2018 has marked the most changes to income taxation since the Tax Reform Act of 1986. Most provisions of the Tax Cuts and Jobs Act (TCJA or the Act) passed at the end of 2017 and became effective this year. Additionally, the landmark decision in the Wayfair case dramatically altered the state tax landscape.
While much TCJA guidance has come out, many areas of uncertainty remain as the Treasury Department works on regulations to address numerous missing parts and ambiguities contained in the legislation. This year’s letter focuses on those tax reform regulations that have been issued, areas of uncertainty and the impact of the Wayfair case on state taxation. We also discuss the business deduction for owners of pass-through businesses, the overhaul of international taxation, changes to employee benefit and executive compensation rules, and other critical areas.
We remind you that tax planning should be addressed throughout the year as an integral part of financial planning. As always, we encourage you to contact your Baker Tilly advisor to discuss how these issues impact your tax position.
Status of tax reform regulations and technical corrections
The Treasury Department has slowly released regulations and guidance addressing various provisions in the TCJA over the last few months.
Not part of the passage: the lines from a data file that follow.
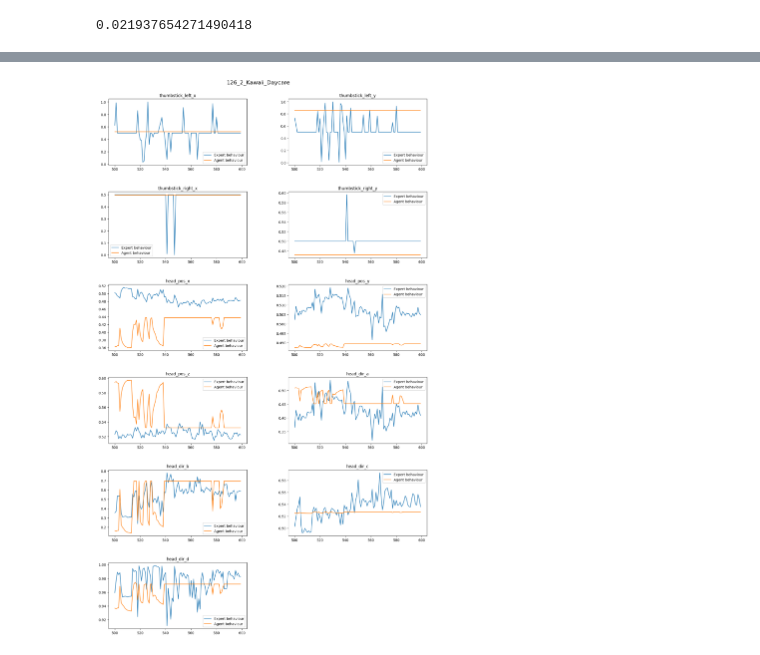
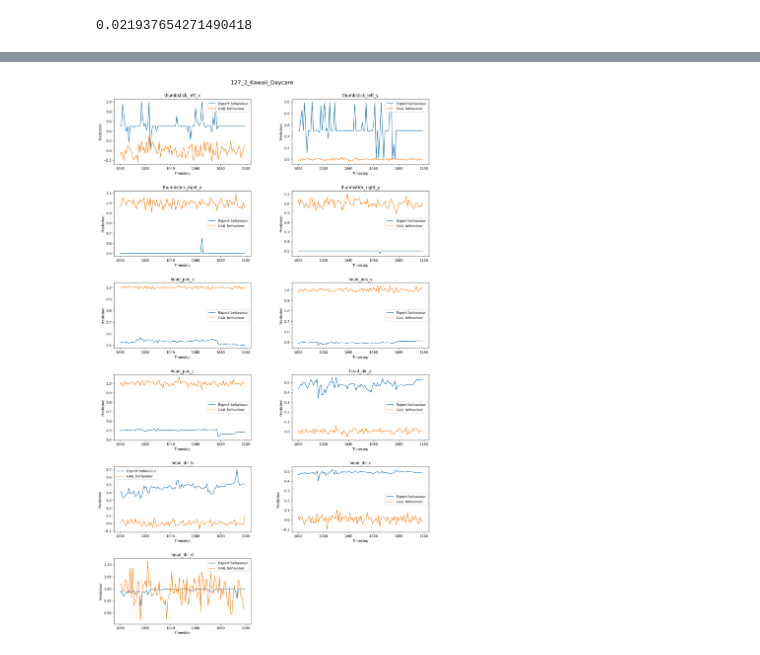
Before and after one commit to mattalajas/COMPSCI715, a Jupyter notebook: utils/visualisation.ipynb, the cells around one changed output, grey strips where cells are left out. Saved outputs shown, nothing was run; the diff lists cells and outputs as text; code cells hidden in the pictures.

```diff
--- a/utils/visualisation.ipynb
+++ b/utils/visualisation.ipynb
@@ -49,9 +57,23 @@ true_df = test_set.df
 
 # Create ids for to filter rows
 pred_df['full_name'] = pred_df['game_session'] + pred_df['frame'].astype(str)
+gail_df['full_name'] = gail_df['game_session'] + gail_df['frame'].astype(str)
+vtra_df['full_name'] = vtra_df['game_session'] + vtra_df['frame'].astype(str)
+resn_df['full_name'] = resn_df['game_session'] + resn_df['frame'].astype(str)
+resL_df['full_name'] = resL_df['game_session'] + resL_df['frame'].astype(str)
 true_df['full_name'] = true_df['game_session'] + true_df['frame'].astype(str)
+
 mask = true_df['full_name'].isin(pred_df['full_name'])
 filtered_df = true_df[mask]
+
+mask = vtra_df['full_name'].isin(pred_df['full_name'])
+vitransf_df = vtra_df[mask]
+
+mask = resn_df['full_name'].isin(pred_df['full_name'])
+resnetfi_df = resn_df[mask]
+
+mask = resL_df['full_name'].isin(pred_df['full_name'])
+resnetLS_df = resL_df[mask]
 
 fin_true_df = filtered_df.sort_values(by = ['game_session', 'frame'])
 fin_true_df = fin_true_df.reset_index(drop='index')
@@ -59,9 +81,25 @@ fin_true_df = fin_true_df.reset_index(drop='index')
 fin_pred_df = pred_df.sort_values(by = ['game_session', 'frame'])
 fin_pred_df = fin_pred_df.reset_index(drop='index')
 
+fin_gail_df = gail_df.sort_values(by = ['game_session', 'frame'])
+fin_gail_df = fin_gail_df.reset_index(drop='index')
+
+fin_vtra_df = vitransf_df.sort_values(by = ['game_session', 'frame'])
+fin_vtra_df = fin_vtra_df.reset_index(drop='index')
+
+fin_resn_df = resnetfi_df.sort_values(by = ['game_session', 'frame'])
+fin_resn_df = fin_resn_df.reset_index(drop='index')
+
+fin_resL_df = resnetLS_df.sort_values(by = ['game_session', 'frame'])
+fin_resL_df = fin_resL_df.reset_index(drop='index')
+
 # Get matrices for prediction
 pred_mat = fin_pred_df.iloc[:, 2:-1].to_numpy()
 true_mat = fin_true_df.iloc[:, 2:-1].to_numpy()
+gail_mat = fin_gail_df.iloc[:, 2:-1].to_numpy()
+vtra_mat = fin_vtra_df.iloc[:, 2:-1].to_numpy()
+resn_mat = fin_resn_df.iloc[:, 2:-1].to_numpy()
+resL_mat = fin_resL_df.iloc[:, 2:-1].to_numpy()
 # %%
 ###################### Calculate MSE for control ######################
 for i in range(11):
@@ -114,30 +253,37 @@ for i in range(11):
 # %%
 ###################### Visualise behaviour given a sequence ######################
-seq_ind = 5
+seq_ind = 10
 seq_length = 100
 
 true_seq = fin_true_df.iloc[seq_length*seq_ind:seq_length*(seq_ind+1), 2:]
 pred_seq = fin_pred_df.iloc[seq_length*seq_ind:seq_length*(seq_ind+1), 2:]
+gail_seq = fin_gail_df.iloc[seq_length*seq_ind:seq_length*(seq_ind+1), 2:]
+vtra_seq = fin_vtra_df.iloc[seq_length*seq_ind:seq_length*(seq_ind+1), 2:]
+resn_seq = fin_resn_df.iloc[seq_length*seq_ind:seq_length*(seq_ind+1), 2:]
+
 
 title = fin_true_df.iloc[seq_length*seq_ind, 0:2]
 
 fig, axs = plt.subplots(nrows=6, ncols=2)
 fig.set_figheight(25)
 fig.set_figwidth(15)
 fig.delaxes(axs[5,1])
 fig.suptitle(title.iloc[0], size=16)
 fig.tight_layout()
 fig.subplots_adjust(top=0.95)
 
 for i, ax in enumerate(axs.flat):
     if i == 11:
         break
     ax.plot(true_seq.iloc[:, i])
-    ax.plot(pred_seq.iloc[:, i])
+    ax.plot(gail_seq.iloc[:, i])
     ax.set_title(col_pred[i])
-    ax.legend(['Expert behaviour', 'Agent behaviour'])
+    ax.set_xlabel('Timestep')
+    ax.set_ylabel('Prediction')
+    # ax.legend(['Expert behaviour', 'CNNRNN behaviour', 'GAIL behaviour', 'VIT behaviour', 'ResNet Behaviour'])
+    ax.legend(['Expert behaviour', 'GAIL behaviour'])
 
 plt.subplots_adjust(left=0.1, right=0.95, top=0.95, bottom=0.1, wspace=0.3, hspace=0.4)
 plt.show()
 # %% [output]
-[figure, old version]
+[figure, new version]
```
Also changed, not shown: parts of 7 cells of this notebook, 5 other files.
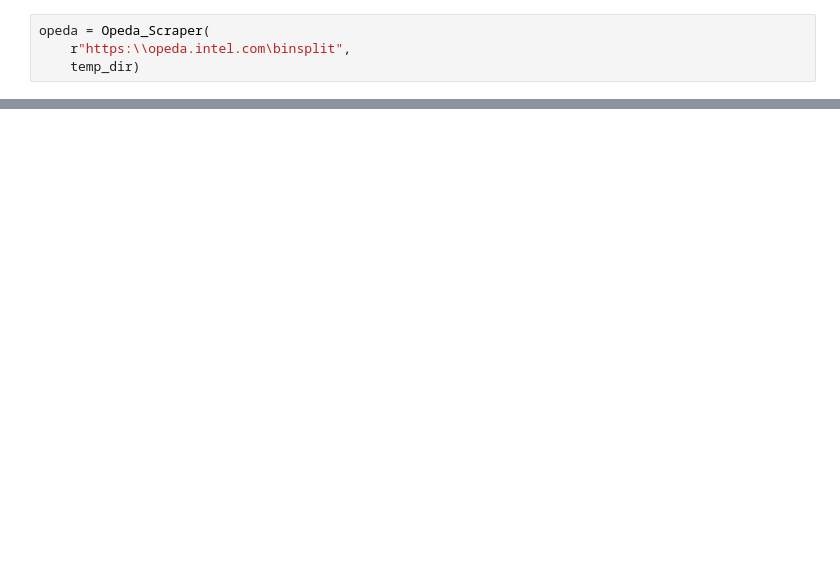
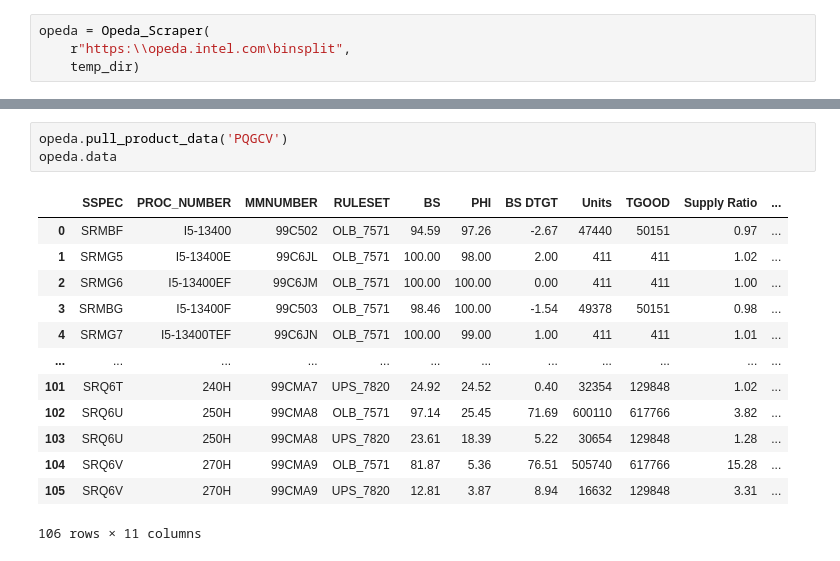
Before and after one commit to dagarcia-pde/PDE_Weekly, a Jupyter notebook: Opeda_Scraper.ipynb, the cells around one changed output, grey strips where cells are left out. Cells and saved outputs as stored; diff of their text form; blank space fills up the shorter version.

```diff
--- a/Opeda_Scraper.ipynb
+++ b/Opeda_Scraper.ipynb
@@ -79,0 +107,17 @@ opeda.pull_product_data('PQGCV')
+# %%
+opeda.pull_product_data('PQGCV')
+opeda.data
+# %% [output]
+|  | SSPEC | PROC_NUMBER | MMNUMBER | RULESET | BS | PHI | BS DTGT | Units | TGOOD | Supply Ratio | ... |
+| 0 | SRMBF | I5-13400 | 99C502 | OLB_7571 | 94.59 | 97.26 | -2.67 | 47440 | 50151 | 0.97 | ... |
+| 1 | SRMG5 | I5-13400E | 99C6JL | OLB_7571 | 100.00 | 98.00 | 2.00 | 411 | 411 | 1.02 | ... |
+| 2 | SRMG6 | I5-13400EF | 99C6JM | OLB_7571 | 100.00 | 100.00 | 0.00 | 411 | 411 | 1.00 | ... |
+| 3 | SRMBG | I5-13400F | 99C503 | OLB_7571 | 98.46 | 100.00 | -1.54 | 49378 | 50151 | 0.98 | ... |
+| 4 | SRMG7 | I5-13400TEF | 99C6JN | OLB_7571 | 100.00 | 99.00 | 1.00 | 411 | 411 | 1.01 | ... |
+| ... | ... | ... | ... | ... | ... | ... | ... | ... | ... | ... | ... |
+| 101 | SRQ6T | 240H | 99CMA7 | UPS_7820 | 24.92 | 24.52 | 0.40 | 32354 | 129848 | 1.02 | ... |
+| 102 | SRQ6U | 250H | 99CMA8 | OLB_7571 | 97.14 | 25.45 | 71.69 | 600110 | 617766 | 3.82 | ... |
+| 103 | SRQ6U | 250H | 99CMA8 | UPS_7820 | 23.61 | 18.39 | 5.22 | 30654 | 129848 | 1.28 | ... |
+| 104 | SRQ6V | 270H | 99CMA9 | OLB_7571 | 81.87 | 5.36 | 76.51 | 505740 | 617766 | 15.28 | ... |
+| 105 | SRQ6V | 270H | 99CMA9 | UPS_7820 | 12.81 | 3.87 | 8.94 | 16632 | 129848 | 3.31 | ... |
+106 rows × 11 columns
```
Also changed, not shown: parts of 3 cells of this notebook, 4 other files.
We have already seen the first rules relating to the new Internal Revenue Code (IRC) section 199A pass-through deduction, repatriation of foreign income and bonus depreciation. Later this fall, we expect guidance in critical areas such as the business interest limitations under section 163(j) and rules under section 451(b) that require revenue be recognized for tax purposes no later than when it is for financial statement purposes. Proposed regulations addressing Opportunity Zone incentives were recently published. There is no word on the timing of other regulations, but we anticipate more being issued over the next several months.
Typically following major tax legislation, a technical corrections package will tweak drafting errors missed during passage. This nonpartisan bill cannot make new law or policy and cannot affect revenue. Leading Republicans indicated contents of the package will be influenced by the recent and pending Treasury guidance. Since passage of the bill would require 60 votes due to Senate rules, Democratic support is needed. However, Democrats appear unwilling to assist in fixing a law they had no part in creating. As a result, many outstanding issues, such as the treatment of qualified improvement property, which currently has a 39-year recovery period and is not eligible for bonus depreciation, will remain unresolved in the near term. We expect any technical corrections package to be highly dependent upon the outcome of the November elections.
Tax Reform 2.0 proposal
House Republicans introduced the “Tax Reform 2.0” legislative package on Sept. 10. The House enacted a series of three bills known as Tax Reform 2.0. The package includes provisions to make the individual rate cuts from earlier tax reform permanent, as well as other provisions to induce savings and make additional small business cuts.
The Tax Reform 2.0 package includes:
- HR 6756, American Innovation Act of 2018
- HR 6757, Family Savings Act of 2018
- HR 6760, Protecting Family and Small Business Tax Cuts Act of 2018
While it does not appear the Senate will take action on these before the midterm elections, the Family Savings Act of 2018 may find backing from some senators during the lame duck session since it passed the House with bipartisan support. As for the other two bills, it is unclear whether they will garner the 60 votes needed for passage this year. Unlike 2017, when the budget reconciliation process was used to pass the TCJA, that process is not available this time around, as the cost could increase deficits beyond the 10-year budget window. This was the reason the individual rate reductions were only enacted in temporary form when the TCJA passed.
For more details on the three bills, please see our previous article.
Visit the sections below for more information about the most pressing year-end tax issues:
- Pass-through entity business deduction (section 199A)
- International taxation
- State and local tax update
- Business losses
- Business interest deduction limitations
- Tax reform: full expensing of assets in 2018
- Tax reform and the R&D tax credit
- Employee benefits and executive compensation update
- How to avoid an underwithholding surprise
- Procedures issued for implementing ASC 606 related accounting method changes
- Tax reform and the individual
- 529 plans
We will continue to keep you informed of the latest developments by sending updates to assist you with planning throughout the remainder of the year. We also encourage you to visit our Tax Reform Resource Center for more in-depth articles on the Tax Cuts and Jobs Act as well as the latest information on guidance. See our 2018 Tax Planning Guide for additional ways to help you reduce your taxable income by taking advantage of every tax break to which you are entitled.
The information provided here is of a general nature and is not intended to address the specific circumstances of any individual or entity. In specific circumstances, the services of a professional should be sought. Tax information, if any, contained in this communication was not intended or written to be used by any person for the purpose of avoiding penalties, nor should such information be construed as an opinion upon which any person may rely. The intended recipients of this communication and any attachments are not subject to any limitation on the disclosure of the tax treatment or tax structure of any transaction or matter that is the subject of this communication and any attachments.